** Material shown follows **

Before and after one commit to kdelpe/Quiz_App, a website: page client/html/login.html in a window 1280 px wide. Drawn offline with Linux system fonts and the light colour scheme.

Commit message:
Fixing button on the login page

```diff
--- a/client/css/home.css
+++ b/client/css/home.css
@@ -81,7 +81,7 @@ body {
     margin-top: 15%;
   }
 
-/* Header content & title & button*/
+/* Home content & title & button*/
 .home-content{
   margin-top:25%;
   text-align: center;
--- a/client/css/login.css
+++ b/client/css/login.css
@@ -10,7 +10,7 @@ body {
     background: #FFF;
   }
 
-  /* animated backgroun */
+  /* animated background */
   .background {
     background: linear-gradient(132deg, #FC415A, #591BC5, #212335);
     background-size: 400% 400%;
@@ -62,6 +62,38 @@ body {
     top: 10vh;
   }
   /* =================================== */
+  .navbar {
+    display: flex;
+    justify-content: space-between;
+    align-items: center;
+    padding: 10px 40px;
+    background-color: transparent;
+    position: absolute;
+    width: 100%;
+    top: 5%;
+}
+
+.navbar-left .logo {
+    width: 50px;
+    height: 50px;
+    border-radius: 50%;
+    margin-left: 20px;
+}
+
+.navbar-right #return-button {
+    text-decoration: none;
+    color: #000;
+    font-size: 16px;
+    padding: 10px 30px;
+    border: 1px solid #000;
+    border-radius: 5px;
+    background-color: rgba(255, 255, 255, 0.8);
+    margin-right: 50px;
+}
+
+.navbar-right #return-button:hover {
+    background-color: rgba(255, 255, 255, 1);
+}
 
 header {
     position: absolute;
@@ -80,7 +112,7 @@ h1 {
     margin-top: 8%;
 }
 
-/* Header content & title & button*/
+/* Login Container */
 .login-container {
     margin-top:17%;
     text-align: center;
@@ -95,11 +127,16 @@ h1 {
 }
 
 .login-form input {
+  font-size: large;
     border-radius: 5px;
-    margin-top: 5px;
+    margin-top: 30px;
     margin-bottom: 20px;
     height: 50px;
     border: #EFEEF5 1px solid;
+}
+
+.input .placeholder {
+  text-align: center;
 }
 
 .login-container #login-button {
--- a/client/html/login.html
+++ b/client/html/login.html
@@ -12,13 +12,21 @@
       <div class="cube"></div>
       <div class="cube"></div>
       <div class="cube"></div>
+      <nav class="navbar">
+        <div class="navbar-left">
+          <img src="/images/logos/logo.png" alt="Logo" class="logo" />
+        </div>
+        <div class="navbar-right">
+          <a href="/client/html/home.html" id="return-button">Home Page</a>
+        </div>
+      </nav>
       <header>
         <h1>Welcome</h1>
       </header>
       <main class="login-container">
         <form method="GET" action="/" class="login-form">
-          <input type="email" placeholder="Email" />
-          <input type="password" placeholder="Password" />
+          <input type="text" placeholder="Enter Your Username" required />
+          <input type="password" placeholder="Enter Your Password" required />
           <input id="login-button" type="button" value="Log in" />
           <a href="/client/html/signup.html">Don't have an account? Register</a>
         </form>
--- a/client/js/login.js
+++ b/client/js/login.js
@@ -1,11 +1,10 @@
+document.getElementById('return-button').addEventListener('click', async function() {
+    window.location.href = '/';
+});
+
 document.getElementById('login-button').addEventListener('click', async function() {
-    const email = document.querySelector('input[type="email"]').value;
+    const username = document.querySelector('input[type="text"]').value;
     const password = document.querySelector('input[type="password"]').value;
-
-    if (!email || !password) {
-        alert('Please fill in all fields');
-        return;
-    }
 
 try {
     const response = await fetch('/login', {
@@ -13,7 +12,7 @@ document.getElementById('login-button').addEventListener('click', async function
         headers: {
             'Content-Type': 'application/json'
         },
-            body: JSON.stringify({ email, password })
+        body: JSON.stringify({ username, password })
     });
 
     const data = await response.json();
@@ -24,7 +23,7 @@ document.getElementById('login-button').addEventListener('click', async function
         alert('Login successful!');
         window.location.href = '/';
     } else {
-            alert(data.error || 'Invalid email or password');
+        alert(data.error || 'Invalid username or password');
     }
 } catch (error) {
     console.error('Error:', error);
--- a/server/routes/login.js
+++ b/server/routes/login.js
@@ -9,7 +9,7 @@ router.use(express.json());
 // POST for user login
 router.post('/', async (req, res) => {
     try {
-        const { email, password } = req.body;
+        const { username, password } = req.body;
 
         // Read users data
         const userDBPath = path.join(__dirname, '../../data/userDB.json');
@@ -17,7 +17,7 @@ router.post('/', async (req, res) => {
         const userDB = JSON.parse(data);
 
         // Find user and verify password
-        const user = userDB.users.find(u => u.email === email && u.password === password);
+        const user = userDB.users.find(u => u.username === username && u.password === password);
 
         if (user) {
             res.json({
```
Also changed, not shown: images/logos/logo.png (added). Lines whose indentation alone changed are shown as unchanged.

** End of Material shown **

Task statement: If a line in the entries contains the word "body", copy that line out.

Written solution:
@@ -81,7 +81,7 @@ body {
@@ -10,7 +10,7 @@ body {
@@ -62,6 +62,38 @@ body {
-            body: JSON.stringify({ email, password })
+        body: JSON.stringify({ username, password })
-        const { email, password } = req.body;
+        const { username, password } = req.body;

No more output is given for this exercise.